Monitoring and detection of leakage and seepage of carbon dioxide (CO{sub 2}) in the near-surface environment is needed to ensure the safety and effectiveness of geologic carbon sequestration. Large leakage fluxes, e.g., through leaking wells, will be easier to detect and monitor than slow and diffuse leakage and seepage. The challenge of detecting slow leakage and seepage is discerning a leakage or seepage signal from within the natural background variations in CO{sub 2} concentration and flux that are controlled by a variety of coupled processes in soil. Although there are no direct examples of leaking geologic carbon sequestration sites on which to base a proposed verification approach, we have been guided by our prior simulation studies of CO{sub 2} leakage and seepage, which showed that large CO{sub 2} concentrations can develop in the shallow subsurface even for relatively small CO{sub 2} leakage fluxes. A variety of monitoring technologies exists for measuring CO{sub 2} concentration and flux, but there is a gap between instrument performance and the detection of a leakage or seepage signal from within large natural background variability. We propose an integrated approach to monitoring and verification. The first part of our proposed approach is to characterize and understand the natural ecosystem before CO{sub 2} injection occurs so that future anomalies can be recognized. Measurements of natural CO{sub 2} fluxes using accumulation chamber (AC) and eddy correlation (EC) approaches, soil CO{sub 2} concentration profiles with depth, and carbon isotope compositions of CO{sub 2} are needed to characterize the natural state of the system prior to CO{sub 2} injection. From this information, modeling needs to be carried out to enhance understanding of carbon sources and sinks so that anomalies can be recognized and subject to closer scrutiny as potential leakage or seepage signals. Long-term monitoring using AC, EC, and soil-gas analyses along with ecosystem and flow and transport modeling should continue after CO{sub 2} injection.

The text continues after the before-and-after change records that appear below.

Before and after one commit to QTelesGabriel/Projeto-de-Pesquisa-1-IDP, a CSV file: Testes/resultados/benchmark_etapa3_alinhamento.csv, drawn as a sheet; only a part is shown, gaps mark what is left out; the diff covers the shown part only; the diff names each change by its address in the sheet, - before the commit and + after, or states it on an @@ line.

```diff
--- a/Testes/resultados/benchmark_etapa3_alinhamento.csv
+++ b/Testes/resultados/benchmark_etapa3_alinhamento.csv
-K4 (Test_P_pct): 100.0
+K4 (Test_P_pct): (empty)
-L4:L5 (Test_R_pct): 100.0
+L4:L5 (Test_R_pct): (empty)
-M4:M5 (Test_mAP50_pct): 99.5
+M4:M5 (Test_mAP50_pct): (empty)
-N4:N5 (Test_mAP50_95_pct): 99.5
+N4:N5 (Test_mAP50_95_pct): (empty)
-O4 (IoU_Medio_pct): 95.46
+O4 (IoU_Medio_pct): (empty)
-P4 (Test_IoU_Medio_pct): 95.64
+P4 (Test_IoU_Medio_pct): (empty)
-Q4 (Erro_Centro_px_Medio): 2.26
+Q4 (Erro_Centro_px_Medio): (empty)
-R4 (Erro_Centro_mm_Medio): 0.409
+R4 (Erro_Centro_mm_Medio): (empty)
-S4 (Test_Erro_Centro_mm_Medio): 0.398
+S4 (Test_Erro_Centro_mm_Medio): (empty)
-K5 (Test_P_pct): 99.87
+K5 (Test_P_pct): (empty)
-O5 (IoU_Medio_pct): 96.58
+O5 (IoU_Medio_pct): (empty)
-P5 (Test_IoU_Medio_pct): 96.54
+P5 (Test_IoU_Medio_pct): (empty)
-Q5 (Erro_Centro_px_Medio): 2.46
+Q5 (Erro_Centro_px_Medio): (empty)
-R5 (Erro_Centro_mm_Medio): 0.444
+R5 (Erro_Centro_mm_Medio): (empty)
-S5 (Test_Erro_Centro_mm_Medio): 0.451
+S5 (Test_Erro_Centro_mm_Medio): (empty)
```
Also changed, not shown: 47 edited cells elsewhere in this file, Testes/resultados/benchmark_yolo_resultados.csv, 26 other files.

The integrated use of multiple measurements and modeling offers a promising approach to discerning and quantifying a small CO{sub 2} leakage or seepage signal from within the expected background variability.

Physical Description

6 pages

Notes

OSTI as DE00837241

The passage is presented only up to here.